“There is no finer cruise in all the world than a visit to all of the Hawaiian Islands on the steamers of the Inter-Island Steam Navigation Company. The head offices in Honolulu are on Fort at Merchant Street, where every information is available, or books on the different islands are sent on request.”
“Tours of all the islands are arranged. Connected with the Inter-Island Steam Navigation Company is the world-famous Volcano House overlooking the everlasting house of fire, as the crater of Halemaʻumaʻu is justly named. A night’s ride from Honolulu and an hour by automobile and you are at the Volcano House in the Hawaii National Park on the Island of Hawaiʻi, the only truly historic caravansary of the Hawaiian Islands.” (The Mid-Pacific, December 1933)
“Many steamers each week call at ports of Hawaiʻi from Honolulu. The Inter-Island company has a fine steamer on this run for tourists, and (added) a steamer with a capacity of 350 passengers, large and commodious as any ocean liner, to carry passengers on the ‘Volcano run,’ making two trips a week.” (Taylor)
When James A Kennedy joined Inter-Island in 1900 it was in an early stage of its development, and it had become a corporation when he retired from the presidency and general managership in 1924. He remained a member of the board of directors.
In 1928, his son, Stanley C Kennedy, a Silver Star Navy pilot, convinced the board of directors of Inter-Island Steam Navigation of the importance of air service to the Territory and formed Inter-Island Airways.
Young Kennedy had visions of flying for many years. But it was not until the Great War that Stanley Kennedy was to pilot an airplane. Dissatisfied with a Washington desk job, the naval officer talked his way into flight training in Pensacola, Florida. In short order, Ensign Kennedy sported wings as Naval Aviator No. 302. (hawaii-gov)

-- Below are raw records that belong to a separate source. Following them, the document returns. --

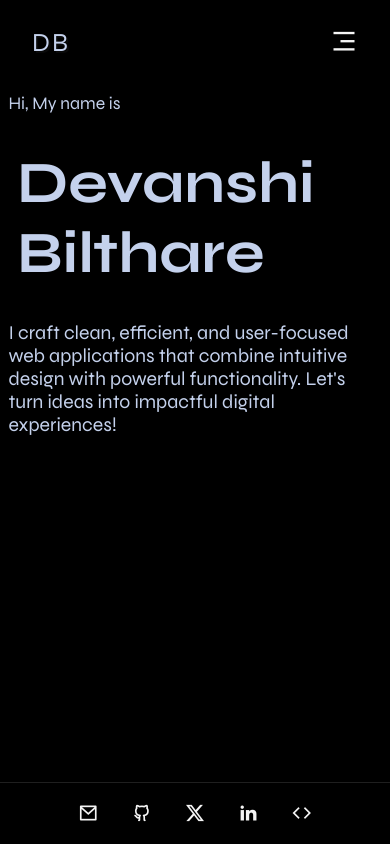
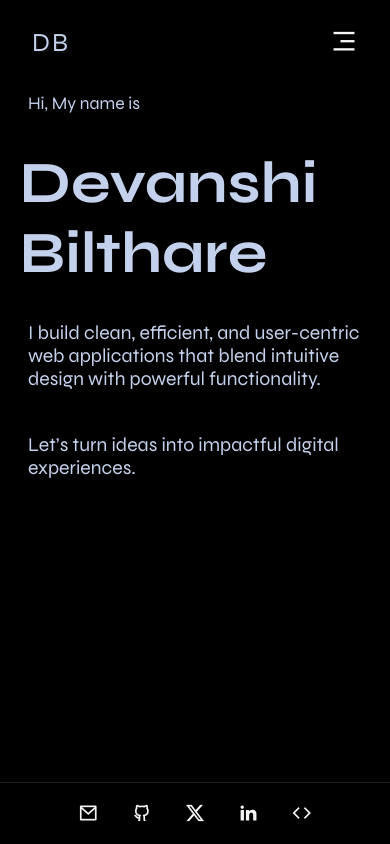
Before and after one commit to Devanshi-Bilthare/Portfolio, a React (Create React App) app: page / in a window 390 px wide. Built offline with nearby package versions, Linux system fonts and the light colour scheme; a web font is replaced by a local one.

Commit message:
added description in home page

```diff
--- a/src/Pages/Home/Home.css
+++ b/src/Pages/Home/Home.css
@@ -1,46 +1,54 @@
-.page1{
+.page1 {
     width: 100%;
     height: 90vh;
     display: flex;
     justify-content: space-between;
+    padding-left: 5%;
+    padding-right: 5%;
+    box-sizing: border-box; /* important so padding doesn’t increase width */
 }
 
-.page1 .intro{
+.page1 .intro {
     width: 60%;
     margin-top: 20vh;
 }
 
-.intro p{
+.intro p {
     font-size: 30px;
 }
 
-.page1 .intro h2{
+.page1 .intro h2 {
     font-size: 5vw;
-    margin:3vh 0 0 2vh;
+    margin: 3vh 0 0 2vh;
 }
 
-.page1 .intro .para{
+.page1 .intro .para {
     font-size: 1.7vw;
-    font-weight: 100px;
-    margin:3vh 6vw 0 0;
+    /* font-weight: 100px;  <-- invalid value, maybe you meant font-weight: 100? */
+    font-weight: 100;
+    margin: 3vh 6vw 0 0;
 }
 
-@media (max-width:600px) {
-    .page1{
-        padding: 0;
+@media (max-width: 600px) {
+    .page1 {
+        padding-left: 5%;
+        padding-right: 5%;
         margin: 0;
     }
-    .page1 .intro{
+
+    .page1 .intro {
         padding: 0;
         width: 100%;
         margin-top: 10vh;
     }
 
-   .page1 .intro h2{
+    .page1 .intro h2 {
         font-size: 15vw;
+        margin-left: 0; /* remove 2vh left margin on small screens */
     }
 
-    .page1 .intro .para{
+    .page1 .intro .para {
         font-size: 5vw;
+        margin-right: 0; /* remove 6vw right margin on small screens */
     }
 }
--- a/src/Pages/Home/Home.jsx
+++ b/src/Pages/Home/Home.jsx
@@ -9,7 +9,11 @@ const Home = () => {
     <div className="intro">
         <p>Hi, My name is</p>
         <h2>Devanshi Bilthare</h2>
-        <p className="para">  I craft clean, efficient, and user-focused web applications that combine intuitive design with powerful functionality. Let's turn ideas into impactful digital experiences!</p>
+        <p className="para"> I build clean, efficient, and user-centric web applications that blend intuitive design with powerful functionality.
+
+
+</p>
+<p className='para'>Let’s turn ideas into impactful digital experiences.</p>
     </div>
 </div>
   <Footer/>
```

On November 11, 1929, Inter-Island Airways, Ltd introduced the first scheduled air service in Hawaiʻi with a fleet of two 8-passenger Sikorsky S-38 amphibian airplanes. The first flight from Honolulu to Hilo with stops on Molokaʻi and Maui took three hours, 15 minutes. (It was later renamed Hawaiian Airline.) (hawaii-gov)
Eventually, in 1950, the inter-island ships were sold and the business closed down as air travel took over. “It was sad to have another part of Hawaiʻi’s past fade into history. Nevertheless, these once-in-a-lifetime experiences will remain in my memory forever.” (Rodenhurst)
John Kelly says
In 1947 or 1948 my mother and father flew from Honolulu to Kona for a weekend and took the cattle ship back to Honolulu. I think the ship was SS Humuula. My father fashioned a WWII gun camera to take home movies (16mm) and he took extensive pictures of the flight from Honolulu and the ship loading cattle for return. The cattle were tied along the gunnels of a big boat that took them to the side of the ship, where they were slung aboard. Many years later the Humuula was sold and sailed, with many mishaps enroute, to a company in Florida, I think. The master was Freeman Lang of Honolulu. He gave up command at the Panama Canal I think. He was a yacht broker at the Ala Wai yacht harbor at that time and well known in mariune and radio circles.